The Texas Senate (meeting in Austin) will debate a very important bill to revise Texas' end-of-life laws as early as Thursday. Please immediately contact and urge Lt. Governor David Dewhurst and your Texas Senator to support SB 303, a pro-life bill that protects patients from premature withdrawal of food and water, increases compassionate communication with families members, and protects provider conscience.
Please call or email ASAP. Your two call or emails will take about three minutes, but they may save many lives!
Please make your contacts by Thursday, and feel free to use your own words.
Sample Phone Message (Please call during business hours):
"Hello, my name is (name). I live at (address). Please ask (Lt. Governor Dewhurst / Senator __________) to support Senate Bill 303, the pro-life end of life bill. Thank you."
Sample Email Message:
Dear (Governor Dewhurst / Senator ____________):
I urge you to support Senate Bill 303, the pro-life end of life bill to help families protect loved ones near the end of life. This bill prevents secret DNAR orders ("Do Not Attempt Resuscitation"), prevents the denial of food and water so patients are not involuntarily starved or dehydrated to death, increases the dispute resolution process from 12 to 28 days, and preserves conscience protections so physicians are not required to provide futile or harmful procedures indefinitely.
Why is reform necessary?

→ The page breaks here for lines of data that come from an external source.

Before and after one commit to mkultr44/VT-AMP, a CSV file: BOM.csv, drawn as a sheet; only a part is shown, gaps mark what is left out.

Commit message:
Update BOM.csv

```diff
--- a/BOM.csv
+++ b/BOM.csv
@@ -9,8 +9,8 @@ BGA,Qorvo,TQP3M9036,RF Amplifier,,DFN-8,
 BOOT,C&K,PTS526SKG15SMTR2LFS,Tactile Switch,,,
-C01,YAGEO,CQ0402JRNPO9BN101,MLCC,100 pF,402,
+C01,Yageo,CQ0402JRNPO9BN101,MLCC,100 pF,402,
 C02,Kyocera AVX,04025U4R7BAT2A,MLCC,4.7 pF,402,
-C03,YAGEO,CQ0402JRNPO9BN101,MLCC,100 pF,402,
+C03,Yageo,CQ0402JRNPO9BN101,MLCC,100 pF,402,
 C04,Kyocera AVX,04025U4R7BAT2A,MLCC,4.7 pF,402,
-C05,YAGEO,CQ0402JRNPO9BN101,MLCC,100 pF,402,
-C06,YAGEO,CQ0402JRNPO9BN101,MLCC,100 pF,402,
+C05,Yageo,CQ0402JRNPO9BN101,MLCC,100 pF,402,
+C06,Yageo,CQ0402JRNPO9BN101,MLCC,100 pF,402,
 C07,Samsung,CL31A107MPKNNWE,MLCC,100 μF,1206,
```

The Texas Advance Directives Act lacks clarity given the complexity of end-of-life care. It contains definitions that could be interpreted to permit the withdrawal of care for patients, who may have an irreversible, but non-terminal, condition. It also fails to ensure that all patients are provided with ordinary care (i.e., nutrition and hydration). In addition, reforms are needed to provide more compassionate communication between medical professionals and patients’ families when disagreements arise.
Some believe that hospitals and doctors should be required to continue life support indefinitely until transfer to another facility is accomplished. Such approaches impose indefinite treatment on dying patients, and ignore the reasonable medical and ethical judgment of professionals. Requiring physicians and hospitals to continue to provide non-beneficial treatment that they rightly believe is unethical and inappropriate violates their freedom of conscience. Such a provision takes the decision-making power away from patients, families and health care professionals and injects a government decision into what is one of the most difficult times in life.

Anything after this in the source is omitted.